ACTIVITY: Scan the entries below for the word "Yahwism". Copy each line that has it.

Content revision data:
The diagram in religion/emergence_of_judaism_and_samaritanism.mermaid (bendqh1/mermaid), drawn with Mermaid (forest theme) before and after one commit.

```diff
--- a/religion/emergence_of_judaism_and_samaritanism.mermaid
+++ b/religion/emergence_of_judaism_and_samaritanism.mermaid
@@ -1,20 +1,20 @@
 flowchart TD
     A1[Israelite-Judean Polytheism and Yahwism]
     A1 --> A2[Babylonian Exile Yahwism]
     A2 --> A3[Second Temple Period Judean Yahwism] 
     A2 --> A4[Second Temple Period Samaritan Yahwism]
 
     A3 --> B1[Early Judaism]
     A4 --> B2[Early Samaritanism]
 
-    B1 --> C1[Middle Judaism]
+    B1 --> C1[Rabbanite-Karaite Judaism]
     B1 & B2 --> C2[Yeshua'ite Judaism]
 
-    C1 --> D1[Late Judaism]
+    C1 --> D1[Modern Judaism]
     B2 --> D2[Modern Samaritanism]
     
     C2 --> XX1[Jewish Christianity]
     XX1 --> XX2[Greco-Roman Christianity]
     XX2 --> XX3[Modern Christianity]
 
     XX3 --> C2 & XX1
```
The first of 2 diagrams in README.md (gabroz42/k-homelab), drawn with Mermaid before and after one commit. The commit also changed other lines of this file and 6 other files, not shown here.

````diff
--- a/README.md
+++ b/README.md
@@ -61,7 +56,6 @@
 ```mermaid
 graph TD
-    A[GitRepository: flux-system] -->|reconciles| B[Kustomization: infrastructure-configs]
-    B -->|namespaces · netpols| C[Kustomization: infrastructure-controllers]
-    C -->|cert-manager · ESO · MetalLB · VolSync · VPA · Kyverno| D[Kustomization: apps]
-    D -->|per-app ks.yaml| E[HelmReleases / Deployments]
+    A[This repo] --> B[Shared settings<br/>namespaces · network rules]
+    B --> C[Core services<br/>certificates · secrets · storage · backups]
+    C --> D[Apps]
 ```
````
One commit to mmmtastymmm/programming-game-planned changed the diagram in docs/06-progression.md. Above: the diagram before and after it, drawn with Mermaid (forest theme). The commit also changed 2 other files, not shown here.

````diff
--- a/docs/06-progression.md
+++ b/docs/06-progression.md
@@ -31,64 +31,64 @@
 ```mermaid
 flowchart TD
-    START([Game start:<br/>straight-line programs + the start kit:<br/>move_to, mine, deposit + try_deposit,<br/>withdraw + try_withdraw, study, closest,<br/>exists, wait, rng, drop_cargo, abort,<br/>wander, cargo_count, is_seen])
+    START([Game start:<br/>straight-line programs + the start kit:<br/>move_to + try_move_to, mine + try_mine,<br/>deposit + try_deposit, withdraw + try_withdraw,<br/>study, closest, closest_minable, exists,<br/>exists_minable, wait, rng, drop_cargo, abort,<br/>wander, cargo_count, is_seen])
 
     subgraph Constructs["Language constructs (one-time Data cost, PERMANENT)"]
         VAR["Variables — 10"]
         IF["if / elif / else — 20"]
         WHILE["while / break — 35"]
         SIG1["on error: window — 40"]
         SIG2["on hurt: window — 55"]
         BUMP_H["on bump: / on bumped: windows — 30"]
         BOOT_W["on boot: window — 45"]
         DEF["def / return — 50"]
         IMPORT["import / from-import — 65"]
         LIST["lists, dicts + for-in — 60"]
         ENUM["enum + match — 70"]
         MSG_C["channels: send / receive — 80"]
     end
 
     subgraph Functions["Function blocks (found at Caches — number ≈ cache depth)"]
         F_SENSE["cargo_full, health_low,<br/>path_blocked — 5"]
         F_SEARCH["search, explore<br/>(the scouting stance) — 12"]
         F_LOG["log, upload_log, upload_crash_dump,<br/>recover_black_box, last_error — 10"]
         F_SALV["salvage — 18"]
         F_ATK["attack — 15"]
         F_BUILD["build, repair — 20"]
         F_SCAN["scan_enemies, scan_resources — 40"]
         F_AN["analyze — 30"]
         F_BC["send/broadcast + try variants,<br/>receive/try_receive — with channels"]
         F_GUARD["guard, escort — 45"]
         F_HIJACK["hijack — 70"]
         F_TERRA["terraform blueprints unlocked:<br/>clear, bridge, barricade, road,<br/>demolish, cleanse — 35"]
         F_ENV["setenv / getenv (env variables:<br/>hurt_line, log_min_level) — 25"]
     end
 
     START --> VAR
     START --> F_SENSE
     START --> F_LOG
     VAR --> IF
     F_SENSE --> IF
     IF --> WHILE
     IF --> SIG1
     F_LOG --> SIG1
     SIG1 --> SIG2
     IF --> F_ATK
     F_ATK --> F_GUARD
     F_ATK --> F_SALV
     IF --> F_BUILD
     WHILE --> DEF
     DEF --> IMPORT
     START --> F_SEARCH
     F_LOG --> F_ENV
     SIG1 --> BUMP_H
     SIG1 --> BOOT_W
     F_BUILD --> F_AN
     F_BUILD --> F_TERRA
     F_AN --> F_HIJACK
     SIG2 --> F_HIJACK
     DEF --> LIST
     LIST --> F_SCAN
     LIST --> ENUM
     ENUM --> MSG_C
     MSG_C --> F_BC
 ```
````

EXERCISE ANSWER:
     A1[Israelite-Judean Polytheism and Yahwism]
     A1 --> A2[Babylonian Exile Yahwism]
     A2 --> A3[Second Temple Period Judean Yahwism] 
     A2 --> A4[Second Temple Period Samaritan Yahwism]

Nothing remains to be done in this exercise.